===== MATERIAL FOR THE TASK

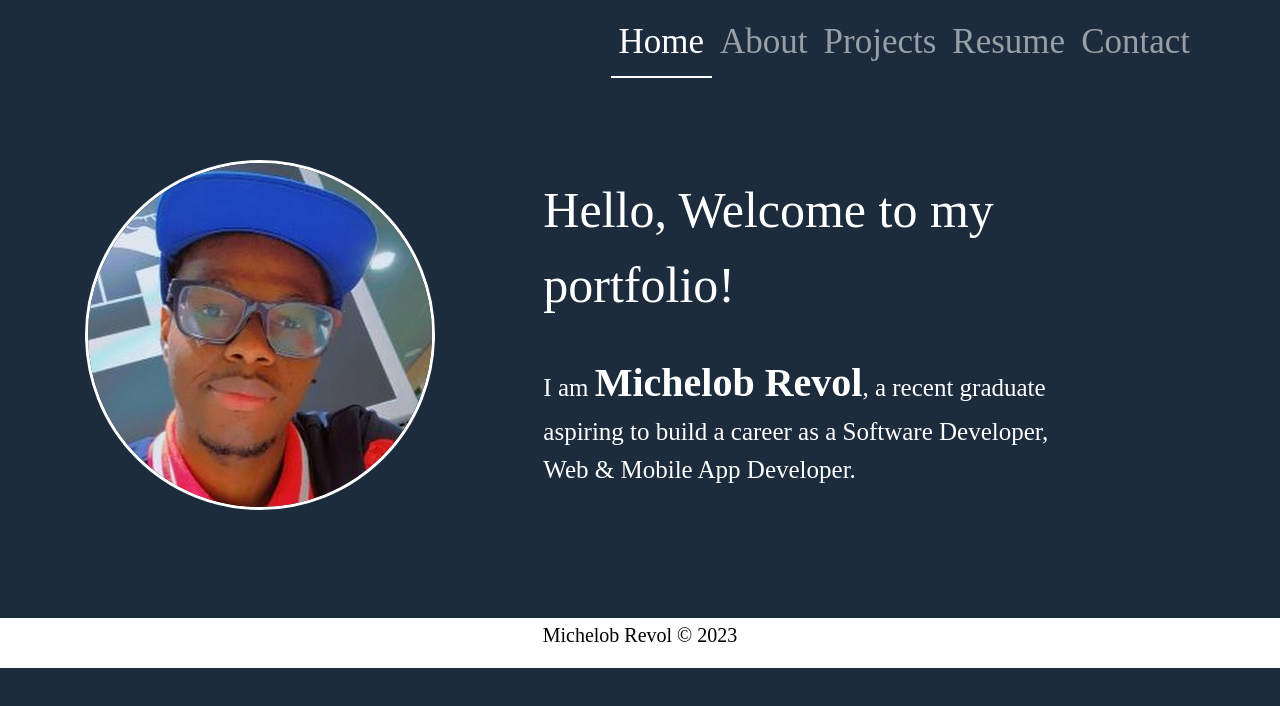
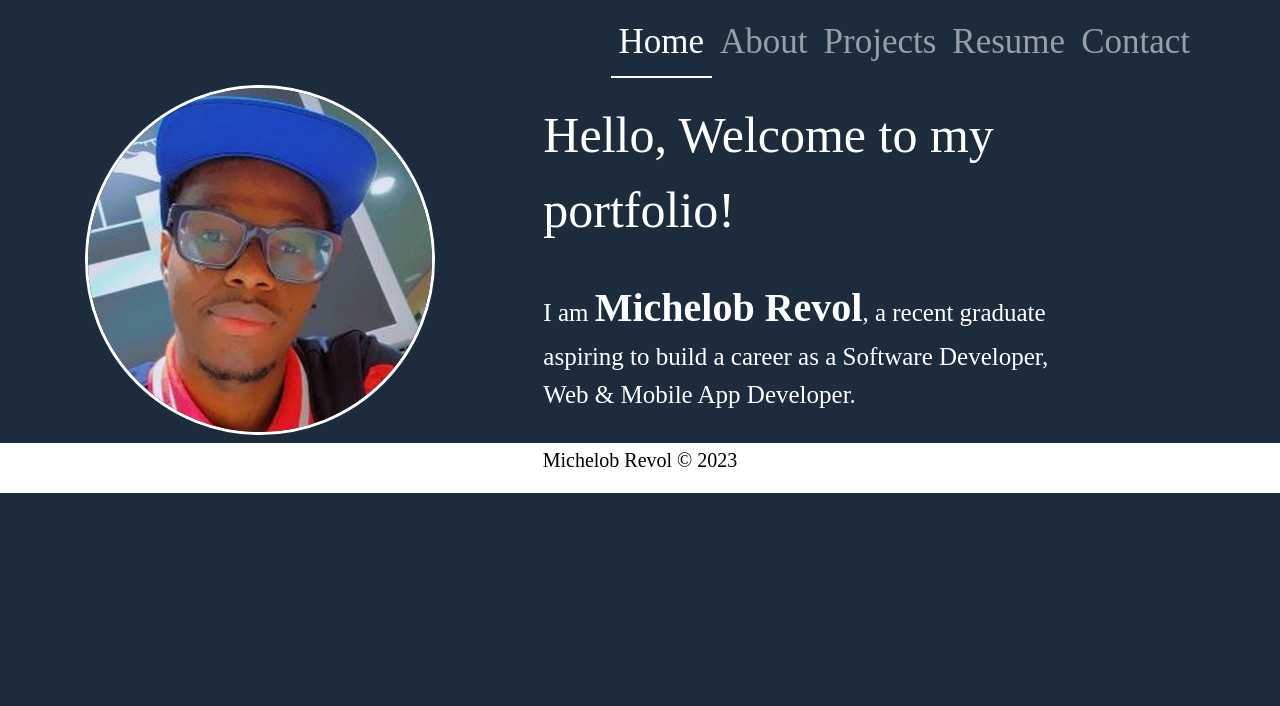
Before and after one commit to SizomanHuxley/mrevol-portfolio, a React (Create React App) app: page / in a window 1280 px wide. Shown: the top 706 px of the page. Built offline with nearby package versions, Linux system fonts and the light colour scheme.

Commit message:
Checking some thng

```diff
--- a/src/component/home.js
+++ b/src/component/home.js
@@ -1,18 +1,12 @@
 import React from "react";
-import { motion } from "framer-motion";
+
 import 'bootstrap/dist/css/bootstrap.min.css';
 import "./css.css";
 
 const Home = () => {
     return (
-        <motion.div
-            className="home"
-            initial={{ opacity: 0, x: "100%" }} // Initial animation properties
-            animate={{ opacity: 1, x: 0 }} // Animation properties for entering the screen
-            exit={{ opacity: 0, x: "100%" }} // Animation properties for exiting the screen
-            transition={{ duration: 3 }} // Transition duration in seconds
-        >
-            {/* Row containing image and introduction */}
+
+
             <div className="row align-items-center">
                 {/* Column for the image */}
                 <div className="col-md-5 text-center">
@@ -34,7 +28,7 @@ const Home = () => {
                     </div>
                 </div>
             </div>
-        </motion.div>
+
     );
 }
 
```
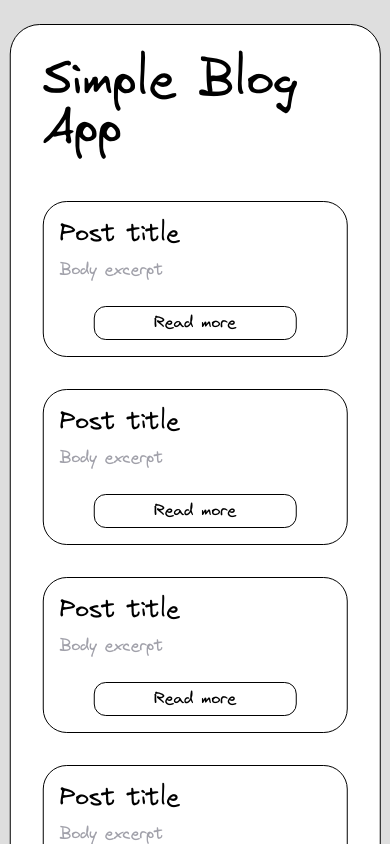
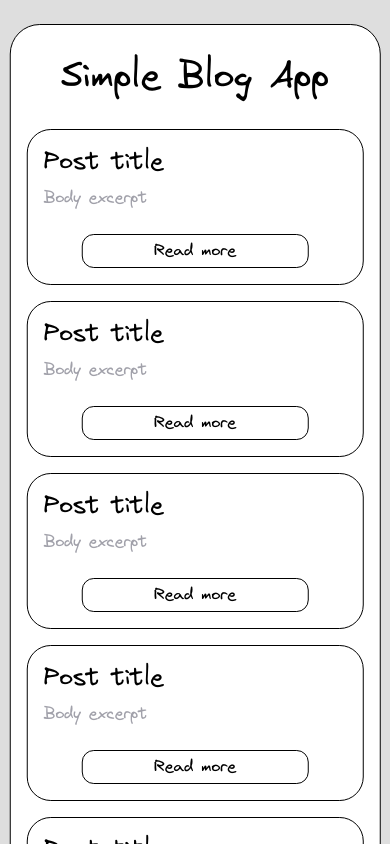
Before and after one commit to H1V35/envy-camp, a React (Vite) app in the folder technical-tests/03-simple-blog-app/: page / in a window 390 px wide. Shown: the top 844 px of the page. Built offline with nearby package versions, Linux system fonts and the light colour scheme.

Commit message:
✨ feat: Implement routes with react-router-dom and create Error page

```diff
--- a/technical-tests/03-simple-blog-app/src/App.tsx
+++ b/technical-tests/03-simple-blog-app/src/App.tsx
@@ -1,5 +1,15 @@
+import { createBrowserRouter, RouterProvider } from "react-router-dom";
+import ErrorPage from "./pages/Error";
 import HomePage from "./pages/Home";
 
+const router = createBrowserRouter([
+  {
+    path: "/",
+    element: <HomePage />,
+    errorElement: <ErrorPage />,
+  },
+]);
+
 export function App() {
-  return <HomePage />;
+  return <RouterProvider router={router} />;
 }
--- /dev/null
+++ b/technical-tests/03-simple-blog-app/src/pages/Error.tsx
@@ -0,0 +1,15 @@
+import thisIsFine from "../assets/images/this-is-fine-dog.gif";
+
+export default function Page404() {
+  return (
+    <section className="px-4 sm:px-8 py-4 flex flex-col items-center gap-8 sm:gap-16">
+      <h1 className="mt-4 text-4xl sm:text-5xl">Something has gone wrong...</h1>
+
+      <img
+        src={thisIsFine}
+        alt="This is fine dog gif"
+        className="w-full rounded-3xl"
+      />
+    </section>
+  );
+}
--- a/technical-tests/03-simple-blog-app/src/pages/Home.tsx
+++ b/technical-tests/03-simple-blog-app/src/pages/Home.tsx
@@ -2,10 +2,10 @@ import { PostItem } from "../components/PostItem";
 
 export default function HomePage() {
   return (
-    <main className="px-8 py-4 flex flex-col items-center gap-12">
-      <h1 className="mt-4 text-5xl">Simple Blog App</h1>
+    <main className="px-4 sm:px-8 py-4 flex flex-col items-center gap-8 sm:gap-10">
+      <h1 className="mt-4 text-4xl sm:text-5xl">Simple Blog App</h1>
 
-      <section className="w-full grid grid-cols-1 sm:grid-cols-2 lg:grid-cols-3 2xl:grid-cols-4 gap-8">
+      <section className="w-full grid grid-cols-1 sm:grid-cols-2 lg:grid-cols-3 2xl:grid-cols-4 gap-4 sm:gap-8">
         <PostItem />
         <PostItem />
         <PostItem />
```
Also changed, not shown: technical-tests/03-simple-blog-app/src/assets/images/this-is-fine-dog.gif (added).
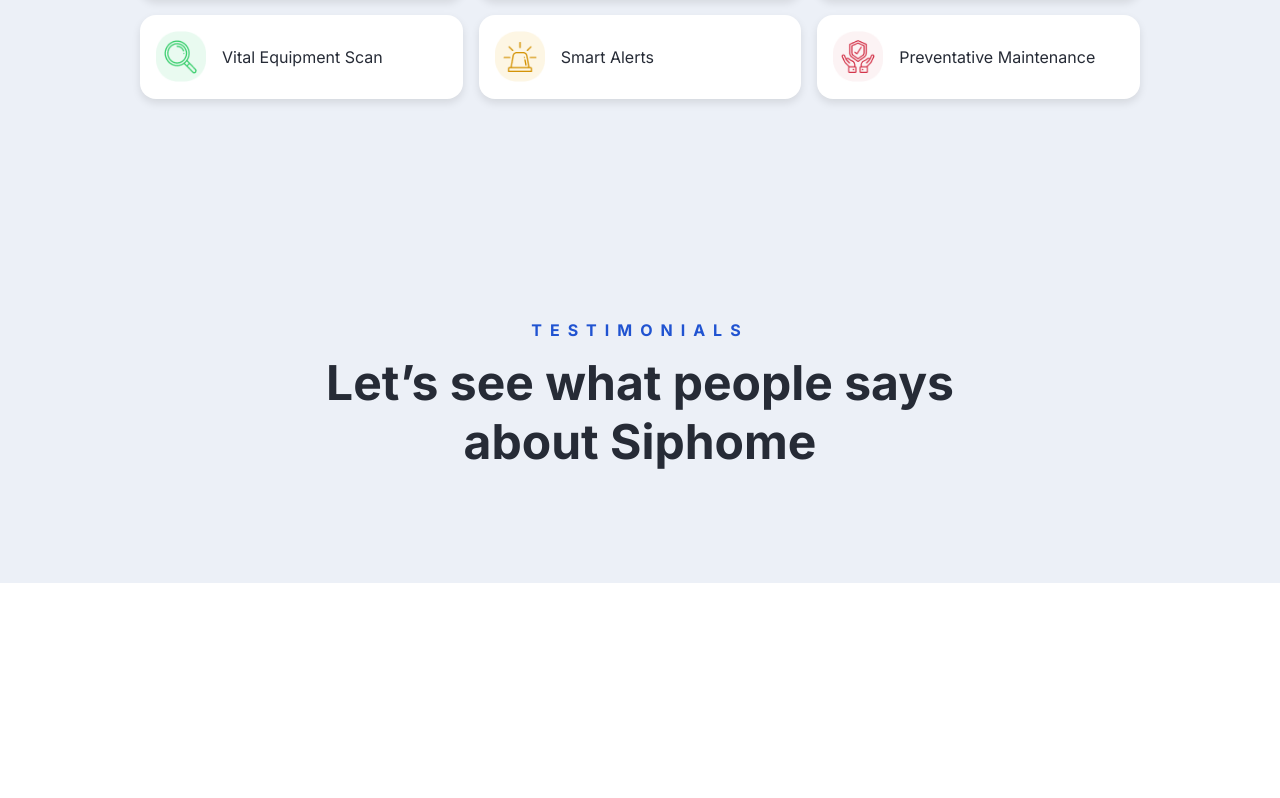
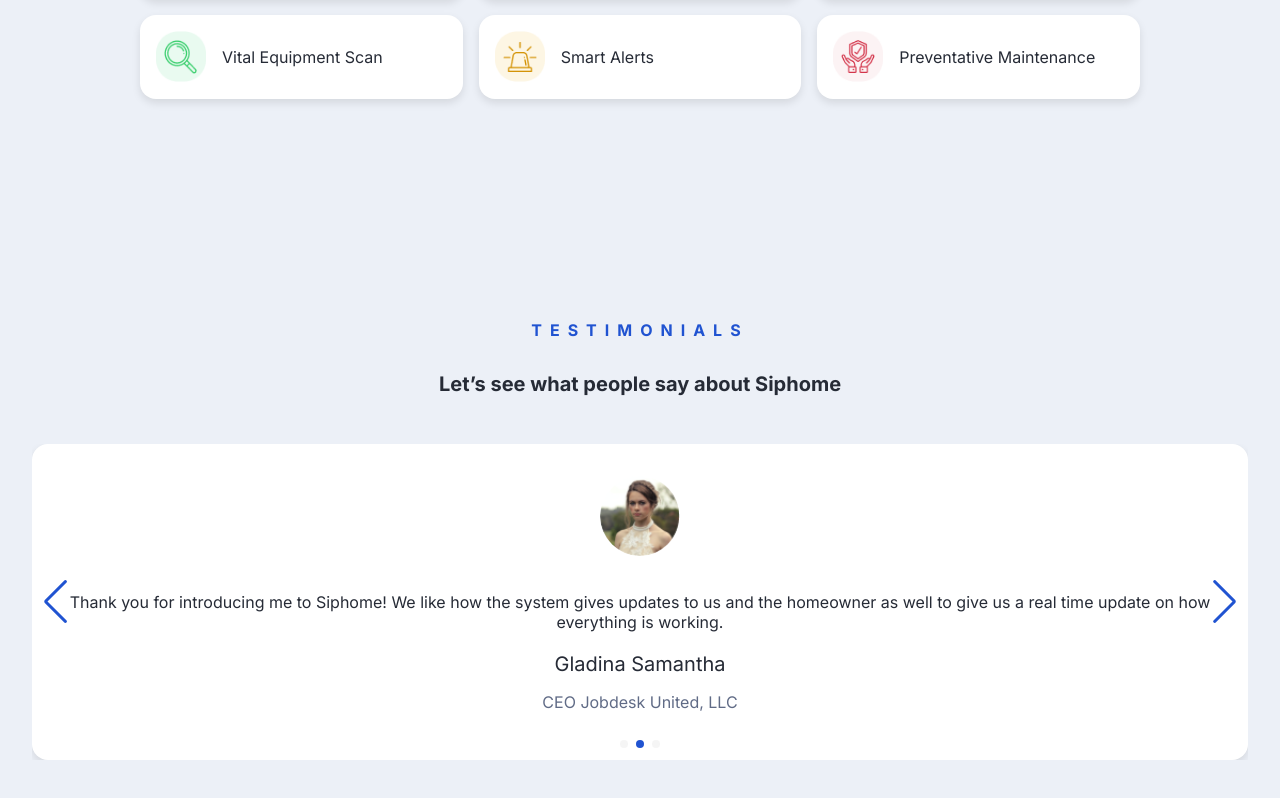
Before and after one commit to Ayyubiy90/siphome, a React (Create React App) app: page / in a window 1280 px wide. Shown: the part 3481-4279 px from the top of the page. Before the commit the page ends 4064 px from the top, so only its background shows below. Built offline with nearby package versions, Linux system fonts and the light colour scheme.

Commit message:
Add Testimonial section with Swiper slider functionality

```diff
--- a/src/components/Testimonial.js
+++ b/src/components/Testimonial.js
@@ -1,16 +1,72 @@
 import React from "react";
+import { Swiper, SwiperSlide } from "swiper/react";
+import { Autoplay, Navigation, Pagination } from "swiper/modules";
+import testimonialPhoto1 from "../assets/testimonial-photo-1.png";
+import testimonialPhoto2 from "../assets/testimonial-photo-2.png";
+import testimonialPhoto3 from "../assets/testimonial-photo-3.png";
+
+import "swiper/css";
+import "swiper/css/navigation";
+import "swiper/css/pagination";
 import "../styles/components/Testimonial.css";
+
+const testimonials = [
+  {
+    photo: testimonialPhoto1,
+    message:
+      "We have been waiting on this product and now that we have installed a few. We think it will make the industry by storm.",
+    name: "Ryan Oliver",
+    role: "Design Manager at Kiluna",
+  },
+  {
+    photo: testimonialPhoto2,
+    message:
+      "Thank you for introducing me to Siphome! We like how the system gives updates to us and the homeowner as well to give us a real time update on how everything is working.",
+    name: "Gladina Samantha",
+    role: "CEO Jobdesk United, LLC",
+  },
+  {
+    photo: testimonialPhoto3,
+    message:
+      "Thank you for introducing me to Siphome! We like how the system gives updates to us and the homeowner as well to give us a real time update on how everything is working.",
+    name: "Gladina Samantha",
+    role: "CEO Jobdesk United, LLC",
+  },
+];
 
 const Testimonial = () => {
   return (
     <section className="testimonial">
-      <div className="testimonial-content">
-        <h2 className="testimonial-title">TESTIMONIALS</h2>
-        <p className="testimonial-subtitle">
-          Let’s see what people says about Siphome
-        </p>
-        {/* Testimonial cards will be added here later */}
-      </div>
+      <h2 className="testimonial-title">TESTIMONIALS</h2>
+      <p className="testimonial-subtitle">
+        Let’s see what people say about Siphome
+      </p>
+
+      <Swiper
+        spaceBetween={20}
+        slidesPerView={1}
+        centeredSlides={true}
+        loop={true}
+        autoplay={{ delay: 5000 }}
+        navigation
+        pagination={{ clickable: true }}
+        modules={[Autoplay, Navigation, Pagination]}
+        className="testimonial-swiper">
+        {testimonials.map((testimonial, index) => (
+          <SwiperSlide key={index} className="testimonial-slide">
+            <div className="testimonial-card">
+              <img
+                src={testimonial.photo}
+                alt={`Testimonial from ${testimonial.name}`}
+                className="testimonial-photo"
+              />
+              <p className="testimonial-message">{testimonial.message}</p>
+              <p className="testimonial-name">{testimonial.name}</p>
+              <p className="testimonial-role">{testimonial.role}</p>
+            </div>
+          </SwiperSlide>
+        ))}
+      </Swiper>
     </section>
   );
 };
--- a/src/styles/components/Testimonial.css
+++ b/src/styles/components/Testimonial.css
@@ -1,4 +1,5 @@
 @import url("https://fonts.googleapis.com/css2?family=Inter:wght@100..900&display=swap");
+@import "/node_modules/swiper/swiper-bundle.min.css";
 
 .testimonial {
   background-color: #ecf0f7;
@@ -11,15 +12,70 @@
   color: #2053d1;
   letter-spacing: 0.5em;
   font-size: 1rem;
+  margin-bottom: 1rem;
   font-weight: bold;
 }
 
 .testimonial-subtitle {
   color: #262b36;
   font-weight: bold;
+  font-size: 1.25rem;
+  margin-bottom: 2rem;
+  margin-top: 0;
+  padding: 1rem;
+}
+
+.testimonial-swiper {
+  width: 100%;
+}
+
+.testimonial-slide {
+  display: flex;
+  justify-content: center;
+}
+
+.testimonial-card {
+  background-color: #ffffff;
+  box-shadow: 0 4px 8px rgba(0, 0, 0, 0.1);
+  border-radius: 1rem;
+  padding: 2rem;
   text-align: center;
-  margin-top: 0;
-  font-size: 3rem;
-  padding-right: 15rem;
-  padding-left: 15rem;
+  position: relative;
 }
+
+.testimonial-photo {
+  width: 80px;
+  height: 80px;
+  border-radius: 50%;
+  margin-bottom: 1rem;
+}
+
+.testimonial-message {
+  color: #262b36;
+  font-size: 1rem;
+  margin-bottom: 1rem;
+}
+
+.testimonial-name {
+  color: #262b36;
+  font-size: 1.25rem;
+  margin-bottom: 0.5rem;
+}
+
+.testimonial-role {
+  color: #606b86;
+  font-size: 1rem;
+}
+
+.swiper-button-next,
+.swiper-button-prev {
+  color: #2053d1;
+}
+
+.swiper-pagination-bullet {
+  background-color: #ccc;
+}
+
+.swiper-pagination-bullet-active {
+  background-color: #2053d1;
+}
```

==========

PROMPT: Show each line of the records above containing "will".

ANSWER TO THIS TASK:
+      "We have been waiting on this product and now that we have installed a few. We think it will make the industry by storm.",
-        {/* Testimonial cards will be added here later */}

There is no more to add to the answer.